─── DATA SUPPLIED ───

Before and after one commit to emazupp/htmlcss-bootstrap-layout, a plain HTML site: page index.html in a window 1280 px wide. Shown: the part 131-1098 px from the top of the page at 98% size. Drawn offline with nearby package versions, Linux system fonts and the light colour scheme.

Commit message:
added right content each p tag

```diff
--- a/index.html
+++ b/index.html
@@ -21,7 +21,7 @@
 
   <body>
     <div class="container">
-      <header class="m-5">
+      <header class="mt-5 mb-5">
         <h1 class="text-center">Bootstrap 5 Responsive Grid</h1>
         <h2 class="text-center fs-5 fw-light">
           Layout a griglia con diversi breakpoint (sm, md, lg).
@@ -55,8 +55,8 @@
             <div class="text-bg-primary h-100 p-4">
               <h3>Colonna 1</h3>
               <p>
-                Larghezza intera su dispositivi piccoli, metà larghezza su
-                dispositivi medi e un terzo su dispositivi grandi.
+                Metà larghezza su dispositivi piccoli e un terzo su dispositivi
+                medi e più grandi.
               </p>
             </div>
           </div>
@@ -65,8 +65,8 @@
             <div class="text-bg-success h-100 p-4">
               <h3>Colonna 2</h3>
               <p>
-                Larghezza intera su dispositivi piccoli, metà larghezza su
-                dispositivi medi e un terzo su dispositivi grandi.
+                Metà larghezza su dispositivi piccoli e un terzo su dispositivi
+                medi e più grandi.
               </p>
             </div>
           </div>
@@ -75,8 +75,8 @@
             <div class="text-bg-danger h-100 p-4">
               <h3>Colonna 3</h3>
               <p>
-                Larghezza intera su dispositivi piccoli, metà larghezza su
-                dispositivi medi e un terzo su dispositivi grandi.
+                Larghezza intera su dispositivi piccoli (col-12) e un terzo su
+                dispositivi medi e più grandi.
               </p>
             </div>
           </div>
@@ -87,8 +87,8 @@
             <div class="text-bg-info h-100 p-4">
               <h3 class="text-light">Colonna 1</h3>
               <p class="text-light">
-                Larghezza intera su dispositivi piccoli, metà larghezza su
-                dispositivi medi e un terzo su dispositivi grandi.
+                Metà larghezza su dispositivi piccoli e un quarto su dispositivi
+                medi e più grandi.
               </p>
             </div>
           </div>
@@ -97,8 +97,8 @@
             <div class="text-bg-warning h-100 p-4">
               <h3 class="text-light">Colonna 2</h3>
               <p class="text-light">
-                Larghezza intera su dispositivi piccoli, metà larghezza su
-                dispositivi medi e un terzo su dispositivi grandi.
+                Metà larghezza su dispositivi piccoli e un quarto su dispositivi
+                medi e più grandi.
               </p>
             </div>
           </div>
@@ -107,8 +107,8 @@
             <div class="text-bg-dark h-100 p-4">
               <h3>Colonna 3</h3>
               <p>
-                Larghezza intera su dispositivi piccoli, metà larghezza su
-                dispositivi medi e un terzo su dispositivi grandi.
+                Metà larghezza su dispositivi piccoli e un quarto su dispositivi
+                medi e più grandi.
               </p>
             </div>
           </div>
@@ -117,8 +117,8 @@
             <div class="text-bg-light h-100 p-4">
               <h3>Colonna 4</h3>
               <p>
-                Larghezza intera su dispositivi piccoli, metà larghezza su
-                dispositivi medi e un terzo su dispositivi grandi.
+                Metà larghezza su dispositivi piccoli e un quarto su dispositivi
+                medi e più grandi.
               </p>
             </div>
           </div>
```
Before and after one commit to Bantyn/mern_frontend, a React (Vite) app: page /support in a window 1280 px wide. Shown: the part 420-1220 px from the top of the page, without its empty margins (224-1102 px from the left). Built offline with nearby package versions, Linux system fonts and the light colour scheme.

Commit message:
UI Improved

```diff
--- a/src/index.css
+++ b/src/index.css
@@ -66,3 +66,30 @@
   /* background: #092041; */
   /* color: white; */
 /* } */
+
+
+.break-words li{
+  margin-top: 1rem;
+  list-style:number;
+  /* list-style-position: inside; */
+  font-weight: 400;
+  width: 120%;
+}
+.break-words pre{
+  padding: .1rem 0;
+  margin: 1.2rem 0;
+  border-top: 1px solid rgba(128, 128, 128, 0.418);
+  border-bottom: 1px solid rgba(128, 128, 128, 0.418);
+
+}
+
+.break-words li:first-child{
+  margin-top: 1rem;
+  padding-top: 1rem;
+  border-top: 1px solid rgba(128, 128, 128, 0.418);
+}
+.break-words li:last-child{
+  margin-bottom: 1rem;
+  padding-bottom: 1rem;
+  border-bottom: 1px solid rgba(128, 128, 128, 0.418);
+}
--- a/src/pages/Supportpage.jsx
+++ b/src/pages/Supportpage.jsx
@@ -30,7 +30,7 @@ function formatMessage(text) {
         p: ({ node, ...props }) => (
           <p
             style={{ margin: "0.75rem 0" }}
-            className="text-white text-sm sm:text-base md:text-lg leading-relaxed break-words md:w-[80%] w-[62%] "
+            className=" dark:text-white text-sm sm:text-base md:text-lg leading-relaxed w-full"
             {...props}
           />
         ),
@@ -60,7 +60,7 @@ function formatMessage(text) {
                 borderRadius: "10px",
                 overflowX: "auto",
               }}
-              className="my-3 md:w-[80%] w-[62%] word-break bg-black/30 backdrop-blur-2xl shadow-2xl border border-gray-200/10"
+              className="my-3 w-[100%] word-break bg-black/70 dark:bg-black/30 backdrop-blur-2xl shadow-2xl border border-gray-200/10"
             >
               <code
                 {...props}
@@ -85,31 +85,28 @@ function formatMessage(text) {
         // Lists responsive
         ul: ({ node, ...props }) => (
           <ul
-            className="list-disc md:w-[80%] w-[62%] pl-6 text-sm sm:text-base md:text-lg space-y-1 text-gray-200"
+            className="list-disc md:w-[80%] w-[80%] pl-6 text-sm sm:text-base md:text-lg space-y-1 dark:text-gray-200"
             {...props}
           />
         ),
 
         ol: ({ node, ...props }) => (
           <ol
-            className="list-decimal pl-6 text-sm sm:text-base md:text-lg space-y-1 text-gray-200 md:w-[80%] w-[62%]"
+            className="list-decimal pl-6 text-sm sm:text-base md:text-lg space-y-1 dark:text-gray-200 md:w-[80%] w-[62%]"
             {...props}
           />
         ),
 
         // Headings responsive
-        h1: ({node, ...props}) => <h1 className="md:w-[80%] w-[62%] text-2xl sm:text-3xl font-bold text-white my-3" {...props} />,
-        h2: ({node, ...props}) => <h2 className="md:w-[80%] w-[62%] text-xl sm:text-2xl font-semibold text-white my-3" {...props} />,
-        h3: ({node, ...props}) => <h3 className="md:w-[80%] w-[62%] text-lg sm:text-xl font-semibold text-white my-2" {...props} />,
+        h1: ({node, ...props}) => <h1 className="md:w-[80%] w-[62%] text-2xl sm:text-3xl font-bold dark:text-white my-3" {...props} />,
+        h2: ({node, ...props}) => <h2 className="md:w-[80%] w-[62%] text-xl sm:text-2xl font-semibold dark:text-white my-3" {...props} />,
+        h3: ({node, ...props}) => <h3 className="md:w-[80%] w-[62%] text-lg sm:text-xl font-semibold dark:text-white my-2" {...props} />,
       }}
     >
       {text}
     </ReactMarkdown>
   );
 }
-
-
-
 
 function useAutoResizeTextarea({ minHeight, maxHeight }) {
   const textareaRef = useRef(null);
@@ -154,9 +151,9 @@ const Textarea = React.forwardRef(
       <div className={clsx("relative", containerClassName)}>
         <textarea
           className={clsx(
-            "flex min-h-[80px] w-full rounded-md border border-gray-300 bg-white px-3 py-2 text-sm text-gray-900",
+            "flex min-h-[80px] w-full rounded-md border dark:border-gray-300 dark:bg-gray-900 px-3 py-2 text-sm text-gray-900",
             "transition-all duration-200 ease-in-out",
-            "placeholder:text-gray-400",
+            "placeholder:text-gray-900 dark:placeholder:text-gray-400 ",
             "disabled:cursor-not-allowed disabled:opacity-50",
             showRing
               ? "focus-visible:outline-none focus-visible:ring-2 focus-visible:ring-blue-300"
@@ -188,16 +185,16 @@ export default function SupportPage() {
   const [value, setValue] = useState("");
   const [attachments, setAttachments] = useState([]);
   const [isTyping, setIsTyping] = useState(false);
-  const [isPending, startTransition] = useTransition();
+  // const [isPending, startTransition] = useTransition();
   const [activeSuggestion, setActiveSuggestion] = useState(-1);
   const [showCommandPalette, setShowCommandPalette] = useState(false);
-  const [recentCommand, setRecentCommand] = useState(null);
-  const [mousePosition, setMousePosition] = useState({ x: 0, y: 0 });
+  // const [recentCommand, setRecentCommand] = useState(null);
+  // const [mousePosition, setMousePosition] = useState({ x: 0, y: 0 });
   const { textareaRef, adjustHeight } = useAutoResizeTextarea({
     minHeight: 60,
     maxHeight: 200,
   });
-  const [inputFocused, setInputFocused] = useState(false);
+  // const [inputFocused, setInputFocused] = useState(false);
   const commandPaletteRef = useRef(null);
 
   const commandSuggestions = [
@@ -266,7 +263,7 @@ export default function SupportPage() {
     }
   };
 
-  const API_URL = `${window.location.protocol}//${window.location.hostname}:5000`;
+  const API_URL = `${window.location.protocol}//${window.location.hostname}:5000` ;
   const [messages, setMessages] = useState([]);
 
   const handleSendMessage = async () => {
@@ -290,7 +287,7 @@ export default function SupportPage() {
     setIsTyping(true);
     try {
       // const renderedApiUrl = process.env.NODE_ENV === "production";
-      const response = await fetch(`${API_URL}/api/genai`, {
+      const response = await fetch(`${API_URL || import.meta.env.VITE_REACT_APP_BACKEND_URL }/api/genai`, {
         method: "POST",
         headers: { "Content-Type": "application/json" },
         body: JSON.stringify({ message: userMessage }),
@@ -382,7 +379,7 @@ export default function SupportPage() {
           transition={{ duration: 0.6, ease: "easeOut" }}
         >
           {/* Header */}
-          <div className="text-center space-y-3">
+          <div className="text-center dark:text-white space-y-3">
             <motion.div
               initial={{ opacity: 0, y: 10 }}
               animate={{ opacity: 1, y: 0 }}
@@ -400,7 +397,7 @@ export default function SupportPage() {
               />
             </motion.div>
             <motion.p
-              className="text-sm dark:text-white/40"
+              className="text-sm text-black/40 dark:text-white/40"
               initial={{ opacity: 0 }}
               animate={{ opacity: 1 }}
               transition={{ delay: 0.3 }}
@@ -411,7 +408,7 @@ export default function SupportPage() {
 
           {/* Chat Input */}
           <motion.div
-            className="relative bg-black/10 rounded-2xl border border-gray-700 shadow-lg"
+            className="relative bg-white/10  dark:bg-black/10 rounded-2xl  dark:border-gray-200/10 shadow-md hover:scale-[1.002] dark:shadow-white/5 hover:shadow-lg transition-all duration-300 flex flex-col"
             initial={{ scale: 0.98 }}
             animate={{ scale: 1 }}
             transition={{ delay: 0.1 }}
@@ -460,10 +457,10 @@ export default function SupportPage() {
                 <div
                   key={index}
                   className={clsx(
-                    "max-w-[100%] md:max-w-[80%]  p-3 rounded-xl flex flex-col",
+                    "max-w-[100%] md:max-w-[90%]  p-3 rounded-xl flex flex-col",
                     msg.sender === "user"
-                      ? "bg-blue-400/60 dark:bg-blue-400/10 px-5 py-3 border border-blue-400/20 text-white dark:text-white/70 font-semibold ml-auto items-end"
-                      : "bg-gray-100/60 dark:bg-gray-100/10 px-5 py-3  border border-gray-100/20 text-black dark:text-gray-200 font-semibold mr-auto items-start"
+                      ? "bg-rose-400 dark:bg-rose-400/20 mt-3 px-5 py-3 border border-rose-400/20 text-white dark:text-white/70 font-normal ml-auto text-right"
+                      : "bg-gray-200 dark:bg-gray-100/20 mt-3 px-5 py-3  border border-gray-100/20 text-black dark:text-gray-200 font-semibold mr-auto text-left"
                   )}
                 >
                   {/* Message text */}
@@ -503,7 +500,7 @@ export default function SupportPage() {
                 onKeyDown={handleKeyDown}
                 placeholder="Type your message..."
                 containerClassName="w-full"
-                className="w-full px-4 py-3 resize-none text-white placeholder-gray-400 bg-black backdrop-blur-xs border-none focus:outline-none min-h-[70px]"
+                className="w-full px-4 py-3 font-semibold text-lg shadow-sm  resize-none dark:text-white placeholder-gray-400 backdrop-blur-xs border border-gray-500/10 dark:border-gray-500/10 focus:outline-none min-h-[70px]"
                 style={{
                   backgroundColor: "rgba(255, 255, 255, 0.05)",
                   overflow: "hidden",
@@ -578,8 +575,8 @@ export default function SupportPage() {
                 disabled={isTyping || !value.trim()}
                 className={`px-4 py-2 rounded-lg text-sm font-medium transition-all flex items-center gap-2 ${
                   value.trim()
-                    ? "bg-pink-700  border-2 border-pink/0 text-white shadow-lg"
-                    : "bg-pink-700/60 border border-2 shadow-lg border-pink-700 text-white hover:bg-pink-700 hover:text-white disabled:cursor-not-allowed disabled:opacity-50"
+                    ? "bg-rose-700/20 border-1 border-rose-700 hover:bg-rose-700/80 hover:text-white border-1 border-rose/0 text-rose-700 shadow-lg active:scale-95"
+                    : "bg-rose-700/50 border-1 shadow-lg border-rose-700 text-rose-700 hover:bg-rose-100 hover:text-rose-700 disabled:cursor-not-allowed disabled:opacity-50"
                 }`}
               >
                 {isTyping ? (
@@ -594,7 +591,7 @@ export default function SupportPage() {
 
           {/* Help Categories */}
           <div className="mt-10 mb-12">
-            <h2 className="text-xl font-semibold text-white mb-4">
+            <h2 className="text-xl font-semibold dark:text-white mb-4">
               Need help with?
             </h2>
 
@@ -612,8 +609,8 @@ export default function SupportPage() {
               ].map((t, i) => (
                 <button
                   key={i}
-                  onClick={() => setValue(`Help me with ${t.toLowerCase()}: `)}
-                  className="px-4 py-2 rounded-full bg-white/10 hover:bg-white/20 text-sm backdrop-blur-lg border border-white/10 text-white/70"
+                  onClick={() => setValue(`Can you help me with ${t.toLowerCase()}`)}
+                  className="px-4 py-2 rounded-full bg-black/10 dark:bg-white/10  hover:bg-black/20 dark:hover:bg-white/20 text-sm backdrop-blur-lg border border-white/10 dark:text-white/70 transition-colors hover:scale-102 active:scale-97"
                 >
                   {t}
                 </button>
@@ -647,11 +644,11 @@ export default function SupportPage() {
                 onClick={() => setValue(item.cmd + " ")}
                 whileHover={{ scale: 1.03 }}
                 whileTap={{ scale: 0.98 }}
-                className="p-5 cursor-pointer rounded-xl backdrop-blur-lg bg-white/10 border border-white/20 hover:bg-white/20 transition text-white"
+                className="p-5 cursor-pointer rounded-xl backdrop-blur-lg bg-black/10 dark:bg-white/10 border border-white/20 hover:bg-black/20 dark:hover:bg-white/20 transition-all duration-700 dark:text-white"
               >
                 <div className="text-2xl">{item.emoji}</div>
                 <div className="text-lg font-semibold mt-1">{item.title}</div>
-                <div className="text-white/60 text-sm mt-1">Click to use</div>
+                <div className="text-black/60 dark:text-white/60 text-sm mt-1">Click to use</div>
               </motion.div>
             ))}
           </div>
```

───

Check every line above for the word "index" and copy those that have it.

Before and after one commit to emazupp/htmlcss-bootstrap-layout, a plain HTML site: page index.html in a window 1280 px wide. Shown: the part 131-1098 px from the top of the page at 98% size. Drawn offline with nearby package versions, Linux system fonts and the light colour scheme.
--- a/index.html
+++ b/index.html
--- a/src/index.css
+++ b/src/index.css
                   key={index}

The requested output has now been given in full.